Exercise ::
Copy out every record exactly.

BEGIN

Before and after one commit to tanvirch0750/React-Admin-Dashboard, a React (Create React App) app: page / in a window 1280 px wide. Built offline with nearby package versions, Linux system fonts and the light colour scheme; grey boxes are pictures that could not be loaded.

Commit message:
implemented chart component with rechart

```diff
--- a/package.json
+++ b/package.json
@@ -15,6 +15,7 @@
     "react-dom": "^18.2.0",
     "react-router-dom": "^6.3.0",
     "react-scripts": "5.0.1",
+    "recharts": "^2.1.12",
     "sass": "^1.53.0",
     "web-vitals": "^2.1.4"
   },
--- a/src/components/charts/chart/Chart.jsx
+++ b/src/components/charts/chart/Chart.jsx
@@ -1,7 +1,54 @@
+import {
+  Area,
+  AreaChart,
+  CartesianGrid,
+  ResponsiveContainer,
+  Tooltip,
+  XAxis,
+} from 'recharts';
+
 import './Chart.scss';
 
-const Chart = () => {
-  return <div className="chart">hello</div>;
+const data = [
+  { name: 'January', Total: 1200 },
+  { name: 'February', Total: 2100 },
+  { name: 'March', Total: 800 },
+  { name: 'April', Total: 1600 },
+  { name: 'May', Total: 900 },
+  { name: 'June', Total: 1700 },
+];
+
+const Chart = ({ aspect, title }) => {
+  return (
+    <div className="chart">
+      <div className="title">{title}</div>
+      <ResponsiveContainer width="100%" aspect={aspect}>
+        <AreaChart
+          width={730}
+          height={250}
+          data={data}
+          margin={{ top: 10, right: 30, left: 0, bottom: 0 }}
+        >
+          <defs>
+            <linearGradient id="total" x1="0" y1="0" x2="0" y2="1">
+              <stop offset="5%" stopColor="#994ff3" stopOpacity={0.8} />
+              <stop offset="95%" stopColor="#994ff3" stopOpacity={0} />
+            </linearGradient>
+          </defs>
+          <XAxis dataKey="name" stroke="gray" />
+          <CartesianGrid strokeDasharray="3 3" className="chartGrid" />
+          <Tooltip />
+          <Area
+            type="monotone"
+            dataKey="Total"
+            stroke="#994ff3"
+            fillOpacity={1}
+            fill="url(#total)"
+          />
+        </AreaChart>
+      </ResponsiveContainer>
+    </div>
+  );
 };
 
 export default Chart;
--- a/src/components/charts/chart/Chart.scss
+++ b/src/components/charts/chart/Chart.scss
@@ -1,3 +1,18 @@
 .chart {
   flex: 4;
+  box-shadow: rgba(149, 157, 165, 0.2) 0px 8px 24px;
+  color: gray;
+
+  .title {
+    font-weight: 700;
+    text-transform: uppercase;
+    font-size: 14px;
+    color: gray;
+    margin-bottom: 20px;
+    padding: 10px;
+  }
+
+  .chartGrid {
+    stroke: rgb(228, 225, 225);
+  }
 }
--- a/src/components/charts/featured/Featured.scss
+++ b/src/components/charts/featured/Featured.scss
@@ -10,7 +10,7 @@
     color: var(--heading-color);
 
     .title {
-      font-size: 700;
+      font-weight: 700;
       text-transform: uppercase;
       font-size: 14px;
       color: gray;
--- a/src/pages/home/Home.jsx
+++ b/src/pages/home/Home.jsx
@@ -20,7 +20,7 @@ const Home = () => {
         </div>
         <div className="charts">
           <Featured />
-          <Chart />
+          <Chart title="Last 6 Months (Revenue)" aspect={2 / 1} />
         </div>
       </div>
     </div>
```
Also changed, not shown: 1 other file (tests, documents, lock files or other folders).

END

Answer section ::
Before and after one commit to tanvirch0750/React-Admin-Dashboard, a React (Create React App) app: page / in a window 1280 px wide. Built offline with nearby package versions, Linux system fonts and the light colour scheme; grey boxes are pictures that could not be loaded.

Commit message:
implemented chart component with rechart

```diff
--- a/package.json
+++ b/package.json
@@ -15,6 +15,7 @@
     "react-dom": "^18.2.0",
     "react-router-dom": "^6.3.0",
     "react-scripts": "5.0.1",
+    "recharts": "^2.1.12",
     "sass": "^1.53.0",
     "web-vitals": "^2.1.4"
   },
--- a/src/components/charts/chart/Chart.jsx
+++ b/src/components/charts/chart/Chart.jsx
@@ -1,7 +1,54 @@
+import {
+  Area,
+  AreaChart,
+  CartesianGrid,
+  ResponsiveContainer,
+  Tooltip,
+  XAxis,
+} from 'recharts';
+
 import './Chart.scss';
 
-const Chart = () => {
-  return <div className="chart">hello</div>;
+const data = [
+  { name: 'January', Total: 1200 },
+  { name: 'February', Total: 2100 },
+  { name: 'March', Total: 800 },
+  { name: 'April', Total: 1600 },
+  { name: 'May', Total: 900 },
+  { name: 'June', Total: 1700 },
+];
+
+const Chart = ({ aspect, title }) => {
+  return (
+    <div className="chart">
+      <div className="title">{title}</div>
+      <ResponsiveContainer width="100%" aspect={aspect}>
+        <AreaChart
+          width={730}
+          height={250}
+          data={data}
+          margin={{ top: 10, right: 30, left: 0, bottom: 0 }}
+        >
+          <defs>
+            <linearGradient id="total" x1="0" y1="0" x2="0" y2="1">
+              <stop offset="5%" stopColor="#994ff3" stopOpacity={0.8} />
+              <stop offset="95%" stopColor="#994ff3" stopOpacity={0} />
+            </linearGradient>
+          </defs>
+          <XAxis dataKey="name" stroke="gray" />
+          <CartesianGrid strokeDasharray="3 3" className="chartGrid" />
+          <Tooltip />
+          <Area
+            type="monotone"
+            dataKey="Total"
+            stroke="#994ff3"
+            fillOpacity={1}
+            fill="url(#total)"
+          />
+        </AreaChart>
+      </ResponsiveContainer>
+    </div>
+  );
 };
 
 export default Chart;
--- a/src/components/charts/chart/Chart.scss
+++ b/src/components/charts/chart/Chart.scss
@@ -1,3 +1,18 @@
 .chart {
   flex: 4;
+  box-shadow: rgba(149, 157, 165, 0.2) 0px 8px 24px;
+  color: gray;
+
+  .title {
+    font-weight: 700;
+    text-transform: uppercase;
+    font-size: 14px;
+    color: gray;
+    margin-bottom: 20px;
+    padding: 10px;
+  }
+
+  .chartGrid {
+    stroke: rgb(228, 225, 225);
+  }
 }
--- a/src/components/charts/featured/Featured.scss
+++ b/src/components/charts/featured/Featured.scss
@@ -10,7 +10,7 @@
     color: var(--heading-color);
 
     .title {
-      font-size: 700;
+      font-weight: 700;
       text-transform: uppercase;
       font-size: 14px;
       color: gray;
--- a/src/pages/home/Home.jsx
+++ b/src/pages/home/Home.jsx
@@ -20,7 +20,7 @@ const Home = () => {
         </div>
         <div className="charts">
           <Featured />
-          <Chart />
+          <Chart title="Last 6 Months (Revenue)" aspect={2 / 1} />
         </div>
       </div>
     </div>
```
Also changed, not shown: 1 other file (tests, documents, lock files or other folders).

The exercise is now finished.